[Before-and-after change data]
= = = =

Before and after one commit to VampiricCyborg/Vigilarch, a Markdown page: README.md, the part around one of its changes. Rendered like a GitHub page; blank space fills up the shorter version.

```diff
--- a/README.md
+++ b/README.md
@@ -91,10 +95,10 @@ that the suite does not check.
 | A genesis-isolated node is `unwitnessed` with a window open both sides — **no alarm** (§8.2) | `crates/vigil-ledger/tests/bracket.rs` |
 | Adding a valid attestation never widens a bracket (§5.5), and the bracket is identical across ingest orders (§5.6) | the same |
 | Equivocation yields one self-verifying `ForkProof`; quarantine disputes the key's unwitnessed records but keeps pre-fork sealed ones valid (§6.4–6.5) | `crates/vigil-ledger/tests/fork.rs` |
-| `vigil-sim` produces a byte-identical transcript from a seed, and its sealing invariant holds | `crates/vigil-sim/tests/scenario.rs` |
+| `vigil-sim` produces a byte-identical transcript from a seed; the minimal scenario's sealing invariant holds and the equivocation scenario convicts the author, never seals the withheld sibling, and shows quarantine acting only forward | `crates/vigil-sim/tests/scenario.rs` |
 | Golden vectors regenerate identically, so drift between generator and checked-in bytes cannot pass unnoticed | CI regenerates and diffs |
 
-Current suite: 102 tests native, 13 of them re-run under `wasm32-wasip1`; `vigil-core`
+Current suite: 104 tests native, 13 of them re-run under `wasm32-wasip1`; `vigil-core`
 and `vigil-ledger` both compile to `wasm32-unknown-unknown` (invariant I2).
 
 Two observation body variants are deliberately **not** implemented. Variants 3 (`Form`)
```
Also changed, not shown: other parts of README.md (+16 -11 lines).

= = = =

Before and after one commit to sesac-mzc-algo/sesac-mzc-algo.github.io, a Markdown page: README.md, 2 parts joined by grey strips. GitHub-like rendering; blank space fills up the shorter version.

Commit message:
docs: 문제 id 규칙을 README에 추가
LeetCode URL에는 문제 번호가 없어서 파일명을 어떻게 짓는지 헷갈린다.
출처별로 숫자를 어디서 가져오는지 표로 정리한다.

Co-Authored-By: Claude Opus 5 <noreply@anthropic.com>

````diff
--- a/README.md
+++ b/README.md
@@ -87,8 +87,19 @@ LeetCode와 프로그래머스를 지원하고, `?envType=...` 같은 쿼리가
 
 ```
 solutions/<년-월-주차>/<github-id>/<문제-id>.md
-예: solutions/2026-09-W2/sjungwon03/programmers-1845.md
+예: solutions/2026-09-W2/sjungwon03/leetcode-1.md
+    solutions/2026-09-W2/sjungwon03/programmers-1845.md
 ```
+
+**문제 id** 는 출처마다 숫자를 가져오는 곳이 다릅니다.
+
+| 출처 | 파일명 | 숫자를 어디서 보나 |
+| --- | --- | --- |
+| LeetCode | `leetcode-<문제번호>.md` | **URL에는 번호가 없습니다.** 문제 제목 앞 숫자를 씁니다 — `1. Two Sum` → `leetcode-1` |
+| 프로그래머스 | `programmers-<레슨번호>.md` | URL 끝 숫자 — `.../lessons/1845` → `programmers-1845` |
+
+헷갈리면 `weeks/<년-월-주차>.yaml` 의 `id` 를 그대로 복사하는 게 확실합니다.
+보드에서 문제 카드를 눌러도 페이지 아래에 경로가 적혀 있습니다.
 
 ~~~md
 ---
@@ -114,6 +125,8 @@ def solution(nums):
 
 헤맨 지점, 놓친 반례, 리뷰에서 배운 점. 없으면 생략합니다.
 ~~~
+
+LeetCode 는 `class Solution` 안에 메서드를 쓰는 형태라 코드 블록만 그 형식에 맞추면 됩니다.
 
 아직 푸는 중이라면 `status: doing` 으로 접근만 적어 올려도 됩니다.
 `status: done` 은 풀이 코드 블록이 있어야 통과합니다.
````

= = = =

What needs to be done
Check every line of the data for the word "ledger". The response is the count alone.

Answer for the task
3